e-Library of Evidence for Nutrition Actions (eLENA)

Vitamin D supplementation during pregnancy

Vitamin D is known to play an important role in bone metabolism through regulation of calcium and phosphate equilibrium. Vitamin D is produced by the body during exposure to sunlight, but is also found in oily fish, eggs and fortified food products.

Vitamin D deficiency is thought to be common among pregnant women in some populations, and has been found to be associated with an increased risk of pre-eclampsia, gestational diabetes mellitus, preterm birth, and other tissue-specific conditions.

Vitamin D supplementation during pregnancy improves maternal vitamin D status and may reduce the risk of pre-eclampsia, low birthweight and preterm birth. However, the evidence currently available to directly assess the benefits and harms of the use of vitamin D supplementation alone in pregnancy for improving maternal and infant health outcomes is limited.

Pregnant women should be encouraged to receive adequate nutrition, which is best achieved through consumption of a healthy balanced diet.

WHO recommendations

Vitamin D supplementation is not recommended for pregnant women to improve maternal and perinatal outcomes.*

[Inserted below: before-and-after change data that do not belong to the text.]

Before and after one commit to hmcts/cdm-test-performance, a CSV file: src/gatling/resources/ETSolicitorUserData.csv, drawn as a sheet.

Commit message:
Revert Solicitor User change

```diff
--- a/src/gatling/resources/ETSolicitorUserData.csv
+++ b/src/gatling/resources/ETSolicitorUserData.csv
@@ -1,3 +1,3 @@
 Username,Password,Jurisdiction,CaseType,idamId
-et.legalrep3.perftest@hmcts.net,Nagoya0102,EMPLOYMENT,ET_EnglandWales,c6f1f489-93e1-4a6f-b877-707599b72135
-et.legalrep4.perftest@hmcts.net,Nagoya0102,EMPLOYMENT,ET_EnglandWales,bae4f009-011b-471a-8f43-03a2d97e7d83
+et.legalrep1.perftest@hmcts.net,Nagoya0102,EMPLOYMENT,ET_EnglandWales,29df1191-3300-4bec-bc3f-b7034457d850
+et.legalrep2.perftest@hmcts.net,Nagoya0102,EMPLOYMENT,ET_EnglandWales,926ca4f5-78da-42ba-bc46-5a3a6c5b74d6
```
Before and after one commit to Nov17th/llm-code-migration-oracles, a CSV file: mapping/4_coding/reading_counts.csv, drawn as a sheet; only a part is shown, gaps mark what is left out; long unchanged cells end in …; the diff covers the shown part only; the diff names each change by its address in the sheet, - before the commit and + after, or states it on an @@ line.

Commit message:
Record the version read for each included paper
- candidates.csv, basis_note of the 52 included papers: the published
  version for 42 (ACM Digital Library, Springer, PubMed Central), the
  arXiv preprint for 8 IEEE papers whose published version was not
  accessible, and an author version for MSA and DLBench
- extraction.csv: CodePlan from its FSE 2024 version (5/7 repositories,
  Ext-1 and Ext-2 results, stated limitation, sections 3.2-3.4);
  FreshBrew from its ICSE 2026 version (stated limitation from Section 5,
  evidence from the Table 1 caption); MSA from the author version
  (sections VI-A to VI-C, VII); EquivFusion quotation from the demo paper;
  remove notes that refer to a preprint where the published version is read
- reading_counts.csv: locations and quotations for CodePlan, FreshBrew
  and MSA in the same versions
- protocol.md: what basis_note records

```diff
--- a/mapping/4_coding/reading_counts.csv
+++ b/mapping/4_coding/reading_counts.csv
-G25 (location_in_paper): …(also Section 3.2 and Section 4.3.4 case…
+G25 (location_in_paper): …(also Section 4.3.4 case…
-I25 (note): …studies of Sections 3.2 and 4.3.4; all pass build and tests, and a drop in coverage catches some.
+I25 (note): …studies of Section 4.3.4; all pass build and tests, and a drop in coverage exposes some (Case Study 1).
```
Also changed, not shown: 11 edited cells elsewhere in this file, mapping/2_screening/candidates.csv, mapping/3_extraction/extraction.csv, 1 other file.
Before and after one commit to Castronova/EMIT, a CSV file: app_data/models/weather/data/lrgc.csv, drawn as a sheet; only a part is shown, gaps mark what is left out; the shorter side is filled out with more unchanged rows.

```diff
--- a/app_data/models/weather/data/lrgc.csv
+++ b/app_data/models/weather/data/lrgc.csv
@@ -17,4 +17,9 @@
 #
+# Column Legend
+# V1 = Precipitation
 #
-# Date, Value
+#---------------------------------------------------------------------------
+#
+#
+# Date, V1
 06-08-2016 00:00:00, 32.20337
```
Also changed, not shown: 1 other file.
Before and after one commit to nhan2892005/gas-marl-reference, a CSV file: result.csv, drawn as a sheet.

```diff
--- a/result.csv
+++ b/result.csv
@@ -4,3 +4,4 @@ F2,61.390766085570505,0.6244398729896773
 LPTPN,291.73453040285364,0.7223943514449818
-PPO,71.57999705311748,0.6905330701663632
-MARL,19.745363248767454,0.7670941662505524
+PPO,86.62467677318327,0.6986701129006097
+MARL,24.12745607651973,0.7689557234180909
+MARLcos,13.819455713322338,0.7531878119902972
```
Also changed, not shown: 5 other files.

* This recommendation supercedes the previous recommendation found in the WHO guideline ‘Vitamin D supplementation in pregnant women’ (2012).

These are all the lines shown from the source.